32.2, so he learns the college's two counterspells in the first month 
of study. The curriculum of succeeding months   should be determined 
as for his first college, 

If your PC is learning the general knowledge of a non-aligned college 
(which can above, using a five-month base. happen only twice, once for 
each nonaligned branch), it costs him 12 months and 7,500 EPs -- 
900 EPs for the first month and 600 EPs for each succeeding month of 
study. The entire course must be completed within a given four-year 
period. Your PC already knows rituals 32.1 and 32.2, so he learns the 
college's two counterspells in the first month of study. The 
curriculum of succeeding months should be determined as for his first 
college, above, using an eleven month base. 

If your PC fails to meet the deadline for completing the entire course 
of study for a college, he is immediately reduced by one rank in any 
ability of that college that he's succeeded in raising above rank 0, 
and he can never advance past rank 2 with any magical ability of that 
college. For this reason, the GM should give the dedicated student 
every possible chance to complete his studies -- acting as the abbot 
of the monastery, he may even give a PC some form of magical 
dispensation if the deadline has passed because of circumstances 
beyond his control. But extensions of the deadline should always be 
linked to a quest assigned by the abbot, to be performed immediately 
upon completion of the PC's studies. The only other solution to a 
missed deadline is   to start studying all over again, sacrificing all 
time, EPs, and SPs already spent. 

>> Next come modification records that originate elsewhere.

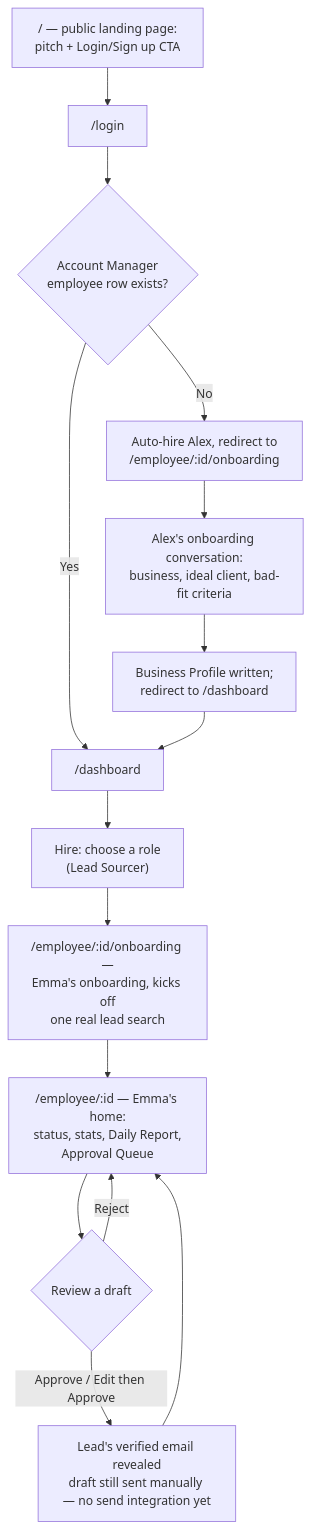
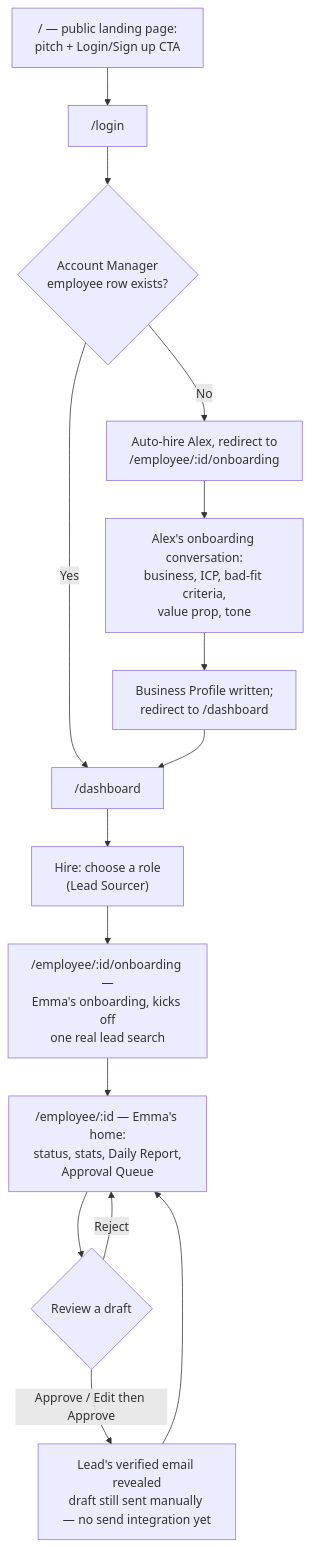
Before and after one commit to madhavsharma2106/ai-workforce-web-app: the diagram in docs/USER_JOURNEY.md, drawn with Mermaid. The commit also changed other lines of this file and 4 other files, not shown here.

````diff
--- a/docs/USER_JOURNEY.md
+++ b/docs/USER_JOURNEY.md
@@ -20,17 +20,17 @@
 ```mermaid
 flowchart TD
     A["/ — public landing page:<br/>pitch + Login/Sign up CTA"] --> B["/login"]
     B --> C{Account Manager<br/>employee row exists?}
     C -->|No| D["Auto-hire Alex, redirect to<br/>/employee/:id/onboarding"]
-    D --> E["Alex's onboarding conversation:<br/>business, ideal client, bad-fit criteria"]
+    D --> E["Alex's onboarding conversation:<br/>business, ICP, bad-fit criteria,<br/>value prop, tone"]
     E --> F["Business Profile written;<br/>redirect to /dashboard"]
     C -->|Yes| F2["/dashboard"]
     F --> F2
     F2 --> G["Hire: choose a role<br/>(Lead Sourcer)"]
     G --> H["/employee/:id/onboarding —<br/>Emma's onboarding, kicks off<br/>one real lead search"]
     H --> I["/employee/:id — Emma's home:<br/>status, stats, Daily Report,<br/>Approval Queue"]
     I --> J{Review a draft}
     J -->|Approve / Edit then Approve| K[Lead's verified email revealed<br/>draft still sent manually — no send integration yet]
     J -->|Reject| I
     K --> I
 ```
````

There may be many reasons why a PC (and that character's player) would 
prefer longer periods of study in place of the one month increments. 
With a sufficient stockpile of SPs and EPs, a character may feel that 
the long winter months of a Scandinavian- like environment would be an 
excellent time to study magic; no one's doing much of anything 
anyway...  Or perhaps your GM has things arranged so that players lend 
him a helping hand periodically. If you're busy doing something 
besides running your PC but still involved in the game, that's a 
wonderful time for your PC to be usefully occupied (if everyone agrees 
to allow this sort of "double duty"). But if your PC is unable to 
complete his magical education in a single continuous time span, 
whether for lack of time or EPs or SPs, the system of monthly 
increments is a useful one to adopt. Just don't forget the 90-day 
maximum break between increments; this pertains to all cases. 

One final point: Rules 34.6 and 34.7 apply at the beginning of magical 
study. Your PC may be allowed to accumulate the experience points he 
needs during the hiatus between increments, but not the magical 
aptitude required. However, the ritual of spell preparation (32.1) 
should never be counted against the magical aptitude, since it cannot 
be ranked. 

### End of DragonQuest Newsletter v8/n03 -- 2003